Editor’s Note: This article first appeared in the July-August 2015 issue of Business Energy.
Energy efficiency is an integral part of sustainable energy strategies. Implementing a comprehensive energy efficiency reference project that pays for itself through the resulting energy savings can be a complex undertaking.
The idea of an energy savings business goes back to the energy crisis of the late ’70s. Combating energy costs suddenly was important to businesses and consumers. An early example was the Texas firm, Time Energy, which introduced a device to automate the switching of lights and other instrumentation to modulate energy use.
The reason the product did not initially sell was because potential users doubted that the savings would really happen. To fight this uncertainty, the company came up with installing the device upfront and asking for a percentage of the savings accumulating.
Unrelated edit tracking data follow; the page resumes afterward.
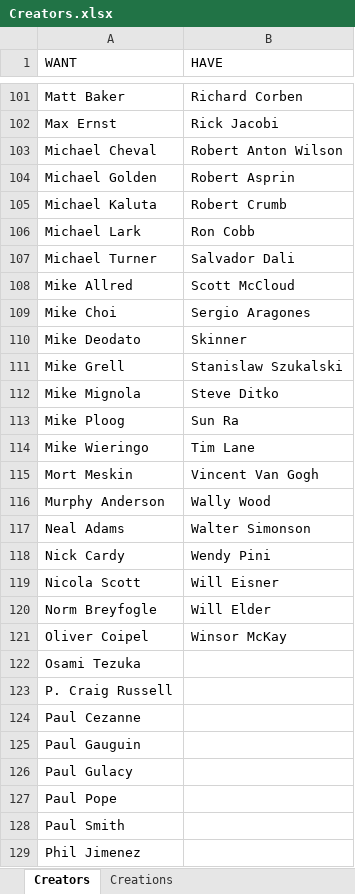
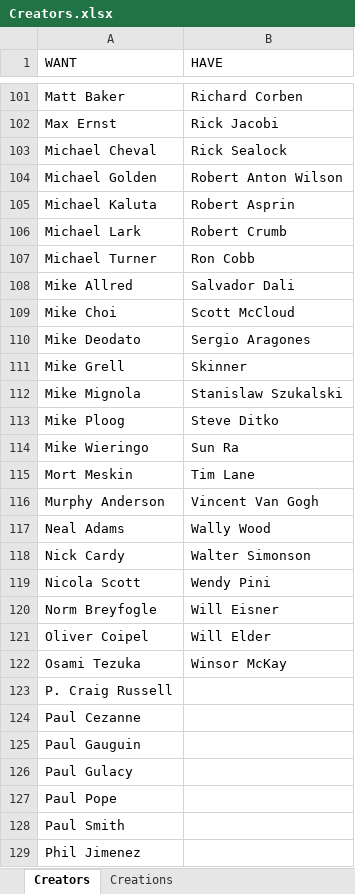
Before and after one commit to blzimg/blzimg.github.io, an Excel workbook: Creators.xlsx, sheet Creators, drawn as a sheet; only a part is shown, gaps mark what is left out; values as stored, in another font and other column widths than the file's, no borders; table styles not drawn; the diff names each change by its address in the sheet, - before the commit and + after, or states it on an @@ line.

Commit message:
RickSealock

```diff
--- a/Creators.xlsx (sheet Creators)
+++ b/Creators.xlsx (sheet Creators)
-B103 (HAVE): Robert Anton Wilson
+B103 (HAVE): Rick Sealock
-B104 (HAVE): Robert Asprin
+B104 (HAVE): Robert Anton Wilson
-B105 (HAVE): Robert Crumb
+B105 (HAVE): Robert Asprin
-B106 (HAVE): Ron Cobb
+B106 (HAVE): Robert Crumb
-B107 (HAVE): Salvador Dali
+B107 (HAVE): Ron Cobb
-B108 (HAVE): Scott McCloud
+B108 (HAVE): Salvador Dali
-B109 (HAVE): Sergio Aragones
+B109 (HAVE): Scott McCloud
-B110 (HAVE): Skinner
+B110 (HAVE): Sergio Aragones
-B111 (HAVE): Stanislaw Szukalski
+B111 (HAVE): Skinner
-B112 (HAVE): Steve Ditko
+B112 (HAVE): Stanislaw Szukalski
-B113 (HAVE): Sun Ra
+B113 (HAVE): Steve Ditko
-B114 (HAVE): Tim Lane
+B114 (HAVE): Sun Ra
-B115 (HAVE): Vincent Van Gogh
+B115 (HAVE): Tim Lane
-B116 (HAVE): Wally Wood
+B116 (HAVE): Vincent Van Gogh
-B117 (HAVE): Walter Simonson
+B117 (HAVE): Wally Wood
-B118 (HAVE): Wendy Pini
+B118 (HAVE): Walter Simonson
-B119 (HAVE): Will Eisner
+B119 (HAVE): Wendy Pini
-B120 (HAVE): Will Elder
+B120 (HAVE): Will Eisner
-B121 (HAVE): Winsor McKay
+B121 (HAVE): Will Elder
-B122 (HAVE): (empty)
+B122 (HAVE): Winsor McKay
```
Also changed, not shown: 7 other files.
The result was the basis for the ESCO (energy service company) model. Through this process, the company achieved higher sales, and more return since the savings were large.
Industry Catches On During ’70s, ’80s, and Beyond
As more entrepreneurs watched this market grow, more companies popped up. Early ESCOs often consisted of small divisions of large energy companies or small, startup, independent companies. But as the energy crisis became an unpleasant memory and the cost of energy went down again, companies in turn had less leverage on potential clients to execute energy-saving projects.
The industry grew slowly through the ’70s and ’80s, urged by specialist firms such as Hospital Efficiency Corporation (HEC Inc.), established in 1982 to focus on the energy intensive medical sector. HEC Inc., later renamed Select Energy Services, was acquired in 1990 by Northeast Utilities, and sold in 2006 to Ameresco.
With the rise of the cost of energy in the ’90s and the accessibility of efficiency technologies in lighting, HVAC, and building energy management, ESCO projects experienced a rebirth. The term ESCO has also become more widely known among potential clients looking to upgrade their building systems that are either outdated and need to be replaced, or for campus and district energy plant renovations.
Deregulation in the US energy markets in turn let energy services businesses experience a rapid rise. Utilities, which for decades enjoyed the shelter of monopolies with guaranteed returns on power plant investments, now had to compete to supply power to many of their largest customers. They began to look to energy services as a potential new business line to retain their existing large customers. Also, with the new opportunities on the supply side, many ESCOs started to expand into the generation market, building district power plants or including cogeneration facilities within efficiency projects. ESCOs in this country grew by 22% in 2006, reaching approximately $3.6 billion.
How Are Most Buildings Functioning?
Most buildings and facilities exhibit obstacles and limitations with respect to energy conservation and optimum maintenance. US Federal studies show that major and minor building systems routinely fail to meet performance expectations, and these faults often go unnoticed over time. The functions of a building, the number of tenants, and the configuration of the space change over time in unanticipated manners that adversely affect the systems that control building performance.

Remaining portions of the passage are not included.